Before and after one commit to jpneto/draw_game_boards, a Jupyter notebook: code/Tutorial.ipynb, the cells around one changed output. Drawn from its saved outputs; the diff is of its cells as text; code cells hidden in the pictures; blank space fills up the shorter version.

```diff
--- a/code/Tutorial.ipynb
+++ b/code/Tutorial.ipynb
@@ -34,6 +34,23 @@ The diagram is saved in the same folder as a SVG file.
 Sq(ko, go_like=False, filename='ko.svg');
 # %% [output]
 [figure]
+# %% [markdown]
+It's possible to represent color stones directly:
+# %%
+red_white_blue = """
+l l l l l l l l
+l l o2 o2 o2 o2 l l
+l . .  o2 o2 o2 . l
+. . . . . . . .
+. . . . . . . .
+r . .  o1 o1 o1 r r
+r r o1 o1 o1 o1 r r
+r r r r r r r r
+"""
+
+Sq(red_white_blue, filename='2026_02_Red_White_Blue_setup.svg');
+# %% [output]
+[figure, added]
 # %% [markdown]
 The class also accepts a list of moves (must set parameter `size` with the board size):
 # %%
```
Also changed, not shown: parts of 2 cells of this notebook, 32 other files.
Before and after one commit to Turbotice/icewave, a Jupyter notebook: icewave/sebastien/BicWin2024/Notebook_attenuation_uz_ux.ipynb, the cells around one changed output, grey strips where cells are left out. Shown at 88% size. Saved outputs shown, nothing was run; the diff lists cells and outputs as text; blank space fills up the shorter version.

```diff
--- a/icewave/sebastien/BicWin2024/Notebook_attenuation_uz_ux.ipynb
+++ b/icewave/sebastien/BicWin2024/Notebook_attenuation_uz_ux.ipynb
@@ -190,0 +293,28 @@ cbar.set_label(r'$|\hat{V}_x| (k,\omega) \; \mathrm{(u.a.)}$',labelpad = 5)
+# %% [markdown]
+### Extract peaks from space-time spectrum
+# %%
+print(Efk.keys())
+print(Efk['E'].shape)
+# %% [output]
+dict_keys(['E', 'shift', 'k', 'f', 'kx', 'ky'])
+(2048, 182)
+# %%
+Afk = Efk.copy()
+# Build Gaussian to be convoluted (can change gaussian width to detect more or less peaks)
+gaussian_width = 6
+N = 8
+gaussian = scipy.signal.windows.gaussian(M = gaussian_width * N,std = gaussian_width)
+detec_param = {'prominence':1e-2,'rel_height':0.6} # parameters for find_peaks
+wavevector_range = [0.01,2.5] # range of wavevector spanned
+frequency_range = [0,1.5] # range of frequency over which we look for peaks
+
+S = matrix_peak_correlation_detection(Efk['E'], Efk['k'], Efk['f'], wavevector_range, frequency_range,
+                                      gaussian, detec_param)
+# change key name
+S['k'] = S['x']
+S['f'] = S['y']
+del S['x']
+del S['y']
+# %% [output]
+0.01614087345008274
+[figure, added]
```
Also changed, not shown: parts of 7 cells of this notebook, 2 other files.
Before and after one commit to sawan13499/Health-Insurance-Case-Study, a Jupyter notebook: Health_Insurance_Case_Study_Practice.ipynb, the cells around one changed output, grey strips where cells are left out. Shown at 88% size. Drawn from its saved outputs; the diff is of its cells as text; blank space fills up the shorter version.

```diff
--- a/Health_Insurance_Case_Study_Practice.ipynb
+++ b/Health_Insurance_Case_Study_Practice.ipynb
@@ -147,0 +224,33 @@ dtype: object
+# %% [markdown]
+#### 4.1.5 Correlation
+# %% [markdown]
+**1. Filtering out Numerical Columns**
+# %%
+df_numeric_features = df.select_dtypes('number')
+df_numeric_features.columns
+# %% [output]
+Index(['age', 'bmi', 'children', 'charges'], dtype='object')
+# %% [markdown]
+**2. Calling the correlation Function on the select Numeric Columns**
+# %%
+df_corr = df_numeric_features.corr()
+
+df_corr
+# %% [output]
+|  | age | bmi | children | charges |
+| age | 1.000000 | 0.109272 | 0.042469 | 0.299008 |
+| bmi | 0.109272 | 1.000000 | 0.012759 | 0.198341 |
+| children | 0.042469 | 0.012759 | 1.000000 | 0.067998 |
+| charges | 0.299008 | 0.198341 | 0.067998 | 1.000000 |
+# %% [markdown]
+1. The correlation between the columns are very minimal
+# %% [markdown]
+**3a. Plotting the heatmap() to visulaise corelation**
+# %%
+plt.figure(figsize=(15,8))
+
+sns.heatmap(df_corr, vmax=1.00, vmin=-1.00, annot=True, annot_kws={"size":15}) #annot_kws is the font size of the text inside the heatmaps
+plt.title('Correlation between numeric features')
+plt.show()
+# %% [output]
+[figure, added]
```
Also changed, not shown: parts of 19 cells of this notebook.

▬▬▬▬▬▬▬▬▬▬

**Task directions**:
Give back every entry, word for word.

**Answer box**:
Before and after one commit to jpneto/draw_game_boards, a Jupyter notebook: code/Tutorial.ipynb, the cells around one changed output. Drawn from its saved outputs; the diff is of its cells as text; code cells hidden in the pictures; blank space fills up the shorter version.

```diff
--- a/code/Tutorial.ipynb
+++ b/code/Tutorial.ipynb
@@ -34,6 +34,23 @@ The diagram is saved in the same folder as a SVG file.
 Sq(ko, go_like=False, filename='ko.svg');
 # %% [output]
 [figure]
+# %% [markdown]
+It's possible to represent color stones directly:
+# %%
+red_white_blue = """
+l l l l l l l l
+l l o2 o2 o2 o2 l l
+l . .  o2 o2 o2 . l
+. . . . . . . .
+. . . . . . . .
+r . .  o1 o1 o1 r r
+r r o1 o1 o1 o1 r r
+r r r r r r r r
+"""
+
+Sq(red_white_blue, filename='2026_02_Red_White_Blue_setup.svg');
+# %% [output]
+[figure, added]
 # %% [markdown]
 The class also accepts a list of moves (must set parameter `size` with the board size):
 # %%
```
Also changed, not shown: parts of 2 cells of this notebook, 32 other files.
Before and after one commit to Turbotice/icewave, a Jupyter notebook: icewave/sebastien/BicWin2024/Notebook_attenuation_uz_ux.ipynb, the cells around one changed output, grey strips where cells are left out. Shown at 88% size. Saved outputs shown, nothing was run; the diff lists cells and outputs as text; blank space fills up the shorter version.

```diff
--- a/icewave/sebastien/BicWin2024/Notebook_attenuation_uz_ux.ipynb
+++ b/icewave/sebastien/BicWin2024/Notebook_attenuation_uz_ux.ipynb
@@ -190,0 +293,28 @@ cbar.set_label(r'$|\hat{V}_x| (k,\omega) \; \mathrm{(u.a.)}$',labelpad = 5)
+# %% [markdown]
+### Extract peaks from space-time spectrum
+# %%
+print(Efk.keys())
+print(Efk['E'].shape)
+# %% [output]
+dict_keys(['E', 'shift', 'k', 'f', 'kx', 'ky'])
+(2048, 182)
+# %%
+Afk = Efk.copy()
+# Build Gaussian to be convoluted (can change gaussian width to detect more or less peaks)
+gaussian_width = 6
+N = 8
+gaussian = scipy.signal.windows.gaussian(M = gaussian_width * N,std = gaussian_width)
+detec_param = {'prominence':1e-2,'rel_height':0.6} # parameters for find_peaks
+wavevector_range = [0.01,2.5] # range of wavevector spanned
+frequency_range = [0,1.5] # range of frequency over which we look for peaks
+
+S = matrix_peak_correlation_detection(Efk['E'], Efk['k'], Efk['f'], wavevector_range, frequency_range,
+                                      gaussian, detec_param)
+# change key name
+S['k'] = S['x']
+S['f'] = S['y']
+del S['x']
+del S['y']
+# %% [output]
+0.01614087345008274
+[figure, added]
```
Also changed, not shown: parts of 7 cells of this notebook, 2 other files.
Before and after one commit to sawan13499/Health-Insurance-Case-Study, a Jupyter notebook: Health_Insurance_Case_Study_Practice.ipynb, the cells around one changed output, grey strips where cells are left out. Shown at 88% size. Drawn from its saved outputs; the diff is of its cells as text; blank space fills up the shorter version.

```diff
--- a/Health_Insurance_Case_Study_Practice.ipynb
+++ b/Health_Insurance_Case_Study_Practice.ipynb
@@ -147,0 +224,33 @@ dtype: object
+# %% [markdown]
+#### 4.1.5 Correlation
+# %% [markdown]
+**1. Filtering out Numerical Columns**
+# %%
+df_numeric_features = df.select_dtypes('number')
+df_numeric_features.columns
+# %% [output]
+Index(['age', 'bmi', 'children', 'charges'], dtype='object')
+# %% [markdown]
+**2. Calling the correlation Function on the select Numeric Columns**
+# %%
+df_corr = df_numeric_features.corr()
+
+df_corr
+# %% [output]
+|  | age | bmi | children | charges |
+| age | 1.000000 | 0.109272 | 0.042469 | 0.299008 |
+| bmi | 0.109272 | 1.000000 | 0.012759 | 0.198341 |
+| children | 0.042469 | 0.012759 | 1.000000 | 0.067998 |
+| charges | 0.299008 | 0.198341 | 0.067998 | 1.000000 |
+# %% [markdown]
+1. The correlation between the columns are very minimal
+# %% [markdown]
+**3a. Plotting the heatmap() to visulaise corelation**
+# %%
+plt.figure(figsize=(15,8))
+
+sns.heatmap(df_corr, vmax=1.00, vmin=-1.00, annot=True, annot_kws={"size":15}) #annot_kws is the font size of the text inside the heatmaps
+plt.title('Correlation between numeric features')
+plt.show()
+# %% [output]
+[figure, added]
```
Also changed, not shown: parts of 19 cells of this notebook.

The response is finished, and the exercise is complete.